(Problem description): The entries below should be copied exactly and completely.

(Records):
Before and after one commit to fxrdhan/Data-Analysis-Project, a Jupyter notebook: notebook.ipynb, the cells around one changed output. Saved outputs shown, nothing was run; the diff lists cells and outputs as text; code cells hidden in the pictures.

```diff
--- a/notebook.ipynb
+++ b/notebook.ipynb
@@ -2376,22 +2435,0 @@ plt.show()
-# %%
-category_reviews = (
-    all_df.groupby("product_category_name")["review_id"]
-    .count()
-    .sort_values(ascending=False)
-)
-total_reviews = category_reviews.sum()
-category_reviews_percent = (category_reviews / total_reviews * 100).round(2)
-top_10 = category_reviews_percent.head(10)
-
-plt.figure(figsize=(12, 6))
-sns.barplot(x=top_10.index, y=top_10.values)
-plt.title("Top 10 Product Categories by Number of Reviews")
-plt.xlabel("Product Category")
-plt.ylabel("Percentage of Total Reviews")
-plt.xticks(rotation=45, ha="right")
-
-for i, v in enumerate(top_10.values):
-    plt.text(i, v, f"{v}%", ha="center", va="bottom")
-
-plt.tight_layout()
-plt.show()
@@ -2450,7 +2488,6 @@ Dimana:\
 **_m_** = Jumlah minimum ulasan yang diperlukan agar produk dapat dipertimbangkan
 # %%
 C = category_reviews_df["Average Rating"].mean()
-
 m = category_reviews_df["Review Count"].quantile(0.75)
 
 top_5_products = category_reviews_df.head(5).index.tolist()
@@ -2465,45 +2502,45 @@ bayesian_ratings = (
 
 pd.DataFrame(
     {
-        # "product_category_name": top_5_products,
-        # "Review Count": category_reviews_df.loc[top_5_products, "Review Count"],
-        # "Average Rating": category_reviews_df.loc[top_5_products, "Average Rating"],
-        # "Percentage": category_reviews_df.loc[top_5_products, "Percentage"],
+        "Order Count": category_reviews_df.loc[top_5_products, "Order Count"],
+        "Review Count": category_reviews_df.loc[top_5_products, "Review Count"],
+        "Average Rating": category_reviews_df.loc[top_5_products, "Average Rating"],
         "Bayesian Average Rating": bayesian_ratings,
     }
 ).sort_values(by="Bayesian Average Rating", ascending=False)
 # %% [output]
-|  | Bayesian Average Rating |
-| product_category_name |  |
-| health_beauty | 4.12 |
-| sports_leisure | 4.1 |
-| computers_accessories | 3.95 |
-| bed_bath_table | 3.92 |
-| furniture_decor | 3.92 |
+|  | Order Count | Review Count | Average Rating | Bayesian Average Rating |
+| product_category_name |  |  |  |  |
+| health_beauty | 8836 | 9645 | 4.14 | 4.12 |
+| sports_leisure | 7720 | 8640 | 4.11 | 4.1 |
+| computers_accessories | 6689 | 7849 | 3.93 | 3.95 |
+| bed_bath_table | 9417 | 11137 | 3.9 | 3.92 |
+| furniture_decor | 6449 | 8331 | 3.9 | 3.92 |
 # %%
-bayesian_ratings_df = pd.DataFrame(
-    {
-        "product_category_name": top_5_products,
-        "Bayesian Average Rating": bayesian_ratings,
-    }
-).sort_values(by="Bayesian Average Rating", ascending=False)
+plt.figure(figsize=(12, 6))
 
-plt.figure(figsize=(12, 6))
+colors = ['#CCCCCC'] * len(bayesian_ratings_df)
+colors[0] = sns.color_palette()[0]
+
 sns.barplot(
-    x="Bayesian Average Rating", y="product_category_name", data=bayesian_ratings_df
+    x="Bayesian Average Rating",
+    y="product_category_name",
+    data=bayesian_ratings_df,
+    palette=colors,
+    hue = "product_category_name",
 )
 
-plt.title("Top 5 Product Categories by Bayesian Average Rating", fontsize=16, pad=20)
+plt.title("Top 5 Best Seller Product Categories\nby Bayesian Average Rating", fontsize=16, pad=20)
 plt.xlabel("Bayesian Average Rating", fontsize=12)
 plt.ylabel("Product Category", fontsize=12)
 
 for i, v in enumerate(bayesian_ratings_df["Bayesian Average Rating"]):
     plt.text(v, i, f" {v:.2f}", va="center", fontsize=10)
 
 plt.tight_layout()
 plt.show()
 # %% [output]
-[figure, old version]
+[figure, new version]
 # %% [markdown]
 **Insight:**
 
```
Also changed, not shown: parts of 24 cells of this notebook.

(Response box):
Before and after one commit to fxrdhan/Data-Analysis-Project, a Jupyter notebook: notebook.ipynb, the cells around one changed output. Saved outputs shown, nothing was run; the diff lists cells and outputs as text; code cells hidden in the pictures.

```diff
--- a/notebook.ipynb
+++ b/notebook.ipynb
@@ -2376,22 +2435,0 @@ plt.show()
-# %%
-category_reviews = (
-    all_df.groupby("product_category_name")["review_id"]
-    .count()
-    .sort_values(ascending=False)
-)
-total_reviews = category_reviews.sum()
-category_reviews_percent = (category_reviews / total_reviews * 100).round(2)
-top_10 = category_reviews_percent.head(10)
-
-plt.figure(figsize=(12, 6))
-sns.barplot(x=top_10.index, y=top_10.values)
-plt.title("Top 10 Product Categories by Number of Reviews")
-plt.xlabel("Product Category")
-plt.ylabel("Percentage of Total Reviews")
-plt.xticks(rotation=45, ha="right")
-
-for i, v in enumerate(top_10.values):
-    plt.text(i, v, f"{v}%", ha="center", va="bottom")
-
-plt.tight_layout()
-plt.show()
@@ -2450,7 +2488,6 @@ Dimana:\
 **_m_** = Jumlah minimum ulasan yang diperlukan agar produk dapat dipertimbangkan
 # %%
 C = category_reviews_df["Average Rating"].mean()
-
 m = category_reviews_df["Review Count"].quantile(0.75)
 
 top_5_products = category_reviews_df.head(5).index.tolist()
@@ -2465,45 +2502,45 @@ bayesian_ratings = (
 
 pd.DataFrame(
     {
-        # "product_category_name": top_5_products,
-        # "Review Count": category_reviews_df.loc[top_5_products, "Review Count"],
-        # "Average Rating": category_reviews_df.loc[top_5_products, "Average Rating"],
-        # "Percentage": category_reviews_df.loc[top_5_products, "Percentage"],
+        "Order Count": category_reviews_df.loc[top_5_products, "Order Count"],
+        "Review Count": category_reviews_df.loc[top_5_products, "Review Count"],
+        "Average Rating": category_reviews_df.loc[top_5_products, "Average Rating"],
         "Bayesian Average Rating": bayesian_ratings,
     }
 ).sort_values(by="Bayesian Average Rating", ascending=False)
 # %% [output]
-|  | Bayesian Average Rating |
-| product_category_name |  |
-| health_beauty | 4.12 |
-| sports_leisure | 4.1 |
-| computers_accessories | 3.95 |
-| bed_bath_table | 3.92 |
-| furniture_decor | 3.92 |
+|  | Order Count | Review Count | Average Rating | Bayesian Average Rating |
+| product_category_name |  |  |  |  |
+| health_beauty | 8836 | 9645 | 4.14 | 4.12 |
+| sports_leisure | 7720 | 8640 | 4.11 | 4.1 |
+| computers_accessories | 6689 | 7849 | 3.93 | 3.95 |
+| bed_bath_table | 9417 | 11137 | 3.9 | 3.92 |
+| furniture_decor | 6449 | 8331 | 3.9 | 3.92 |
 # %%
-bayesian_ratings_df = pd.DataFrame(
-    {
-        "product_category_name": top_5_products,
-        "Bayesian Average Rating": bayesian_ratings,
-    }
-).sort_values(by="Bayesian Average Rating", ascending=False)
+plt.figure(figsize=(12, 6))
 
-plt.figure(figsize=(12, 6))
+colors = ['#CCCCCC'] * len(bayesian_ratings_df)
+colors[0] = sns.color_palette()[0]
+
 sns.barplot(
-    x="Bayesian Average Rating", y="product_category_name", data=bayesian_ratings_df
+    x="Bayesian Average Rating",
+    y="product_category_name",
+    data=bayesian_ratings_df,
+    palette=colors,
+    hue = "product_category_name",
 )
 
-plt.title("Top 5 Product Categories by Bayesian Average Rating", fontsize=16, pad=20)
+plt.title("Top 5 Best Seller Product Categories\nby Bayesian Average Rating", fontsize=16, pad=20)
 plt.xlabel("Bayesian Average Rating", fontsize=12)
 plt.ylabel("Product Category", fontsize=12)
 
 for i, v in enumerate(bayesian_ratings_df["Bayesian Average Rating"]):
     plt.text(v, i, f" {v:.2f}", va="center", fontsize=10)
 
 plt.tight_layout()
 plt.show()
 # %% [output]
-[figure, old version]
+[figure, new version]
 # %% [markdown]
 **Insight:**
 
```
Also changed, not shown: parts of 24 cells of this notebook.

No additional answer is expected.